This fascinating memoir can be read two ways. It gives us a marvelously detailed picture of an overland journey from Washington D.C. to the Antarctic. But it is also a part of a series called “Living Out: Gay and Lesbian Autobiographies”, published by the University of Wisconsin Press.
Naturally, for A Traveler’s Library, I am inclined to focus on the journey. However, the author’s personal story is undeniably riveting. Both succeed because of his complete honesty and his ability to observe details of life while he is living it. (If you’ve never tried it, you may not realize how difficult it is to pull that off.)
The title and cover photo emphasize the Antarctic and the black penguin, a rare bird that doesn’t fit in with the tuxedo-clad King and tiny Adélie penguins crowding the icy land. That unique all-black bird makes an appropriate metaphor for Andrew Evans, who grew up as a devout Mormon, but was expelled from his beloved church because he is gay. First they tried to reform him, and he tried to conform, but he could not change any more than the melanistic penguin could choose to look like his brothers. Although Andrew Evans has found a partner he loves and a satisfying life, there is still a hole where the routines and rules and rituals of the church used to be.

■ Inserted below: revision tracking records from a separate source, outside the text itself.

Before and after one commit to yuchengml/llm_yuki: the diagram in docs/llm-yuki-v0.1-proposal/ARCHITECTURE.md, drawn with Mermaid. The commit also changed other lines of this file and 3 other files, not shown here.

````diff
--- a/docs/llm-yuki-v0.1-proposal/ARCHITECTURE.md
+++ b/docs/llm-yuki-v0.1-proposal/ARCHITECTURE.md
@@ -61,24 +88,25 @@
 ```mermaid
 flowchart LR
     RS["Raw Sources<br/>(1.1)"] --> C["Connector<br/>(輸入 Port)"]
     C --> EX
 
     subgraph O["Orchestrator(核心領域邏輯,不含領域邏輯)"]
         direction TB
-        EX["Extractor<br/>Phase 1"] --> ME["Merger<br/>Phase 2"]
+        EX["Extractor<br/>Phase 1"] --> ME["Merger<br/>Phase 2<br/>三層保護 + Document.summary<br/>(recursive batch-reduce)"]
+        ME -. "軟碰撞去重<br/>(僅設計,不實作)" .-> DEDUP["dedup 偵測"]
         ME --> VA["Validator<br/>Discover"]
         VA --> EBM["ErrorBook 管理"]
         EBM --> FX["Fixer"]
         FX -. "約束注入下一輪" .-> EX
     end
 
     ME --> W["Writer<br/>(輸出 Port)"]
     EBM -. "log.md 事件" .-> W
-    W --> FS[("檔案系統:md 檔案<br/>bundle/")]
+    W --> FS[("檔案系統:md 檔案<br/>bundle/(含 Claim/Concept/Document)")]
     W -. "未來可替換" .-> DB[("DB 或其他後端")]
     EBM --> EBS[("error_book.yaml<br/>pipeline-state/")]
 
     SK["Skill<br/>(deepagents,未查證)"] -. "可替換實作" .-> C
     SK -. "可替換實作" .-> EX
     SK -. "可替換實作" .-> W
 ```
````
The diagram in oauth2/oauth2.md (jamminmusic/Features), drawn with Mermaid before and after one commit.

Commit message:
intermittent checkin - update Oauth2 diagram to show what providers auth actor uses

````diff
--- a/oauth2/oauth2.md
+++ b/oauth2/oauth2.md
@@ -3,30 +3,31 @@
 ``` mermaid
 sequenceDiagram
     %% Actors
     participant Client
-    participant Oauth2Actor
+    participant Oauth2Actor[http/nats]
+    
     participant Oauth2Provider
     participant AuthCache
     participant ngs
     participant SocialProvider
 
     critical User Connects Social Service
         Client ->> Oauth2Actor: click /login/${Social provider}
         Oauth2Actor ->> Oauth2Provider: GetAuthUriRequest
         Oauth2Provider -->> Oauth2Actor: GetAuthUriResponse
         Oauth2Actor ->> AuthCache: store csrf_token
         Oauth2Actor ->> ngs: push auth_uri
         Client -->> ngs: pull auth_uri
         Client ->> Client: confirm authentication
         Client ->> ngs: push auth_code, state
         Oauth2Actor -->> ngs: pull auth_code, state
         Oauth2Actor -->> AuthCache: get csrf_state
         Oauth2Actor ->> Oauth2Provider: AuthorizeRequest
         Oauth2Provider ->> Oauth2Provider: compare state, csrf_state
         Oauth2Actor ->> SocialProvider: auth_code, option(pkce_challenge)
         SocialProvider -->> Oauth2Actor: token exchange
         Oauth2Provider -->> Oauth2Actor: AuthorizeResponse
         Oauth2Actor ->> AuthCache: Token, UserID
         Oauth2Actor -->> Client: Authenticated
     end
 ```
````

However, if you are looking at this as the memoir of a travel writer, the cover and title are somewhat misleading. The book is not about the Antarctic. The continent stirred the curiosity of the young, geography-obssessed boy and became a lifelong dream. Now it is the goal of the journey but does not take center stage until the very end of the book.
As travel literature, the fascination of The Black Penguin lies in the difficulties Evans has undertaken by choosing to travel only by bus all the way12,000 miles through the Southern USA, Central America and South America. He has already achieved the travel writer’s Holy Grail–an assignment from Keith Bellows at National Geographic Magazine. When Bellows asked if it was even possible to travel all the way by bus, Evans fudged the truth and answered with an enthusiastic ‘yes.’
But the rides on buses varying from sleek, modern air-conditioned marvels to Central American “chicken buses” provide a different view of the countryside along the way, and allow Evans to introduce us to an array of interesting characters. The long bus ride also provides the writer ample opportunity to ponder his life and gracefully weave thoughts about Andrew Evans, former Mormon and gay man into the story of Andrew Evans, travel writer on an adventure.
There is plenty of danger along the way, from anticipated highway robbers and drug cartels to washed out roads along dangerous cliffs, car ferries turned back by wild seas. Evans presents these dangers with skillful suspense. At the end, the suspense builds on the time honored question of time. Will he get to the port in time to board the National Geographic exploration ship that will take him to his destination?
The writing is skillful. The story is compelling and well worth your time.